▶ _Records from a data collection_:
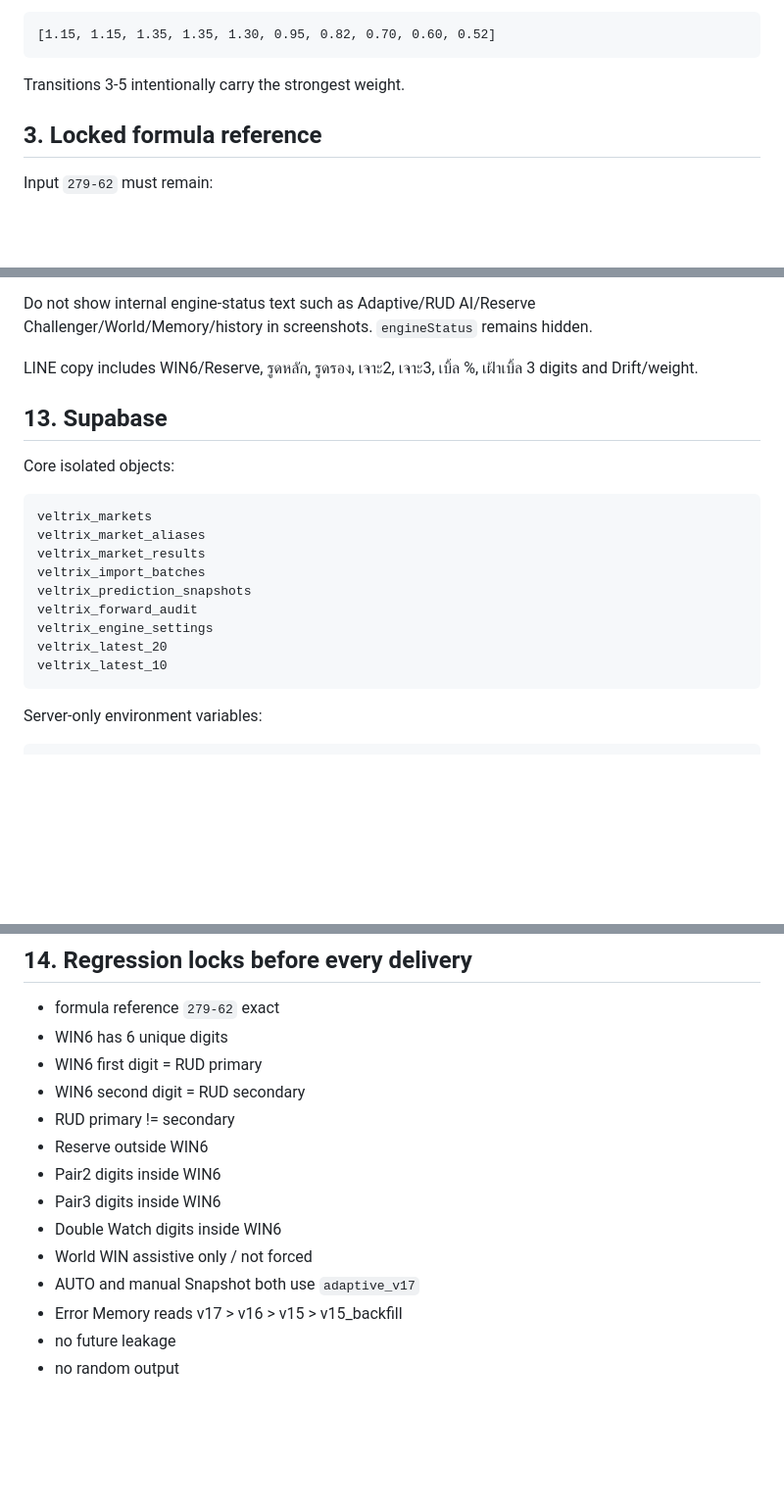
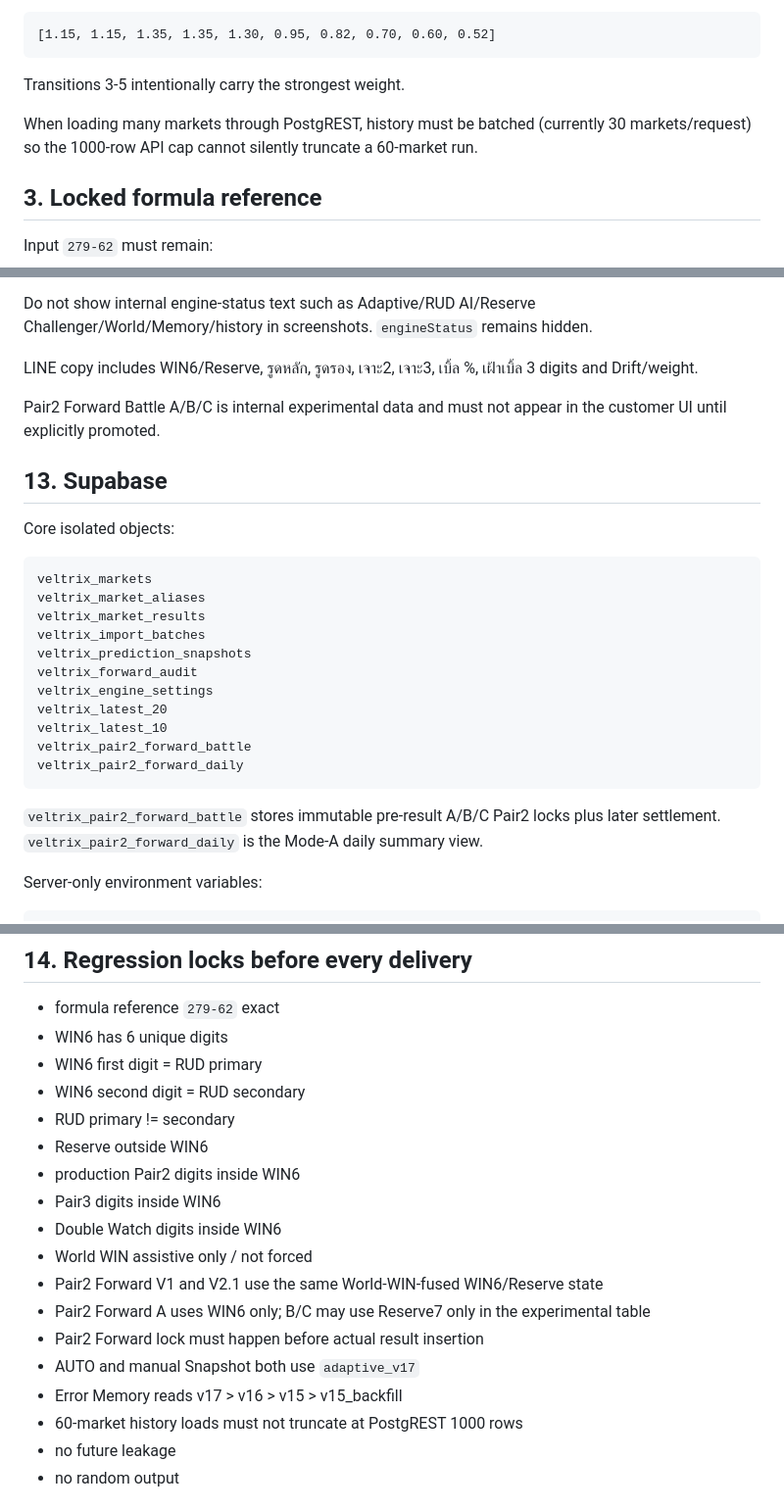
Before and after one commit to seasonday41-bot/Veltrix, a Markdown page: README.md, 3 parts joined by grey strips. Shown at 98% size. Rendered like a GitHub page; blank space fills up the shorter version.

````diff
--- a/README.md
+++ b/README.md
@@ -52,6 +52,8 @@ Historical results
 ```
 
 Transitions 3-5 intentionally carry the strongest weight.
+
+When loading many markets through PostgREST, history must be batched (currently 30 markets/request) so the 1000-row API cap cannot silently truncate a 60-market run.
 
 ## 3. Locked formula reference
 
@@ -262,6 +305,8 @@ Do not show internal engine-status text such as Adaptive/RUD AI/Reserve Challeng
 
 LINE copy includes WIN6/Reserve, รูดหลัก, รูดรอง, เจาะ2, เจาะ3, เบิ้ล %, เฝ้าเบิ้ล 3 digits and Drift/weight.
 
+Pair2 Forward Battle A/B/C is internal experimental data and must not appear in the customer UI until explicitly promoted.
+
 ## 13. Supabase
 
 Core isolated objects:
@@ -276,7 +321,11 @@ veltrix_forward_audit
 veltrix_engine_settings
 veltrix_latest_20
 veltrix_latest_10
+veltrix_pair2_forward_battle
+veltrix_pair2_forward_daily
 ```
+
+`veltrix_pair2_forward_battle` stores immutable pre-result A/B/C Pair2 locks plus later settlement. `veltrix_pair2_forward_daily` is the Mode-A daily summary view.
 
 Server-only environment variables:
 
@@ -295,12 +344,16 @@ Never expose the service-role key in browser JavaScript or GitHub.
 - WIN6 second digit = RUD secondary
 - RUD primary != secondary
 - Reserve outside WIN6
-- Pair2 digits inside WIN6
+- production Pair2 digits inside WIN6
 - Pair3 digits inside WIN6
 - Double Watch digits inside WIN6
 - World WIN assistive only / not forced
+- Pair2 Forward V1 and V2.1 use the same World-WIN-fused WIN6/Reserve state
+- Pair2 Forward A uses WIN6 only; B/C may use Reserve7 only in the experimental table
+- Pair2 Forward lock must happen before actual result insertion
 - AUTO and manual Snapshot both use `adaptive_v17`
 - Error Memory reads v17 > v16 > v15 > v15_backfill
+- 60-market history loads must not truncate at PostgREST 1000 rows
 - no future leakage
 - no random output
 
````
Also changed, not shown: other parts of README.md (+43 -2 lines).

▶ _Task details_:
Restate each line above exactly, keeping pictures out.

▶ _Exercise result_:
Before and after one commit to seasonday41-bot/Veltrix, a Markdown page: README.md, 3 parts joined by grey strips. Shown at 98% size. Rendered like a GitHub page; blank space fills up the shorter version.

````diff
--- a/README.md
+++ b/README.md
@@ -52,6 +52,8 @@ Historical results
 ```
 
 Transitions 3-5 intentionally carry the strongest weight.
+
+When loading many markets through PostgREST, history must be batched (currently 30 markets/request) so the 1000-row API cap cannot silently truncate a 60-market run.
 
 ## 3. Locked formula reference
 
@@ -262,6 +305,8 @@ Do not show internal engine-status text such as Adaptive/RUD AI/Reserve Challeng
 
 LINE copy includes WIN6/Reserve, รูดหลัก, รูดรอง, เจาะ2, เจาะ3, เบิ้ล %, เฝ้าเบิ้ล 3 digits and Drift/weight.
 
+Pair2 Forward Battle A/B/C is internal experimental data and must not appear in the customer UI until explicitly promoted.
+
 ## 13. Supabase
 
 Core isolated objects:
@@ -276,7 +321,11 @@ veltrix_forward_audit
 veltrix_engine_settings
 veltrix_latest_20
 veltrix_latest_10
+veltrix_pair2_forward_battle
+veltrix_pair2_forward_daily
 ```
+
+`veltrix_pair2_forward_battle` stores immutable pre-result A/B/C Pair2 locks plus later settlement. `veltrix_pair2_forward_daily` is the Mode-A daily summary view.
 
 Server-only environment variables:
 
@@ -295,12 +344,16 @@ Never expose the service-role key in browser JavaScript or GitHub.
 - WIN6 second digit = RUD secondary
 - RUD primary != secondary
 - Reserve outside WIN6
-- Pair2 digits inside WIN6
+- production Pair2 digits inside WIN6
 - Pair3 digits inside WIN6
 - Double Watch digits inside WIN6
 - World WIN assistive only / not forced
+- Pair2 Forward V1 and V2.1 use the same World-WIN-fused WIN6/Reserve state
+- Pair2 Forward A uses WIN6 only; B/C may use Reserve7 only in the experimental table
+- Pair2 Forward lock must happen before actual result insertion
 - AUTO and manual Snapshot both use `adaptive_v17`
 - Error Memory reads v17 > v16 > v15 > v15_backfill
+- 60-market history loads must not truncate at PostgREST 1000 rows
 - no future leakage
 - no random output
 
````
Also changed, not shown: other parts of README.md (+43 -2 lines).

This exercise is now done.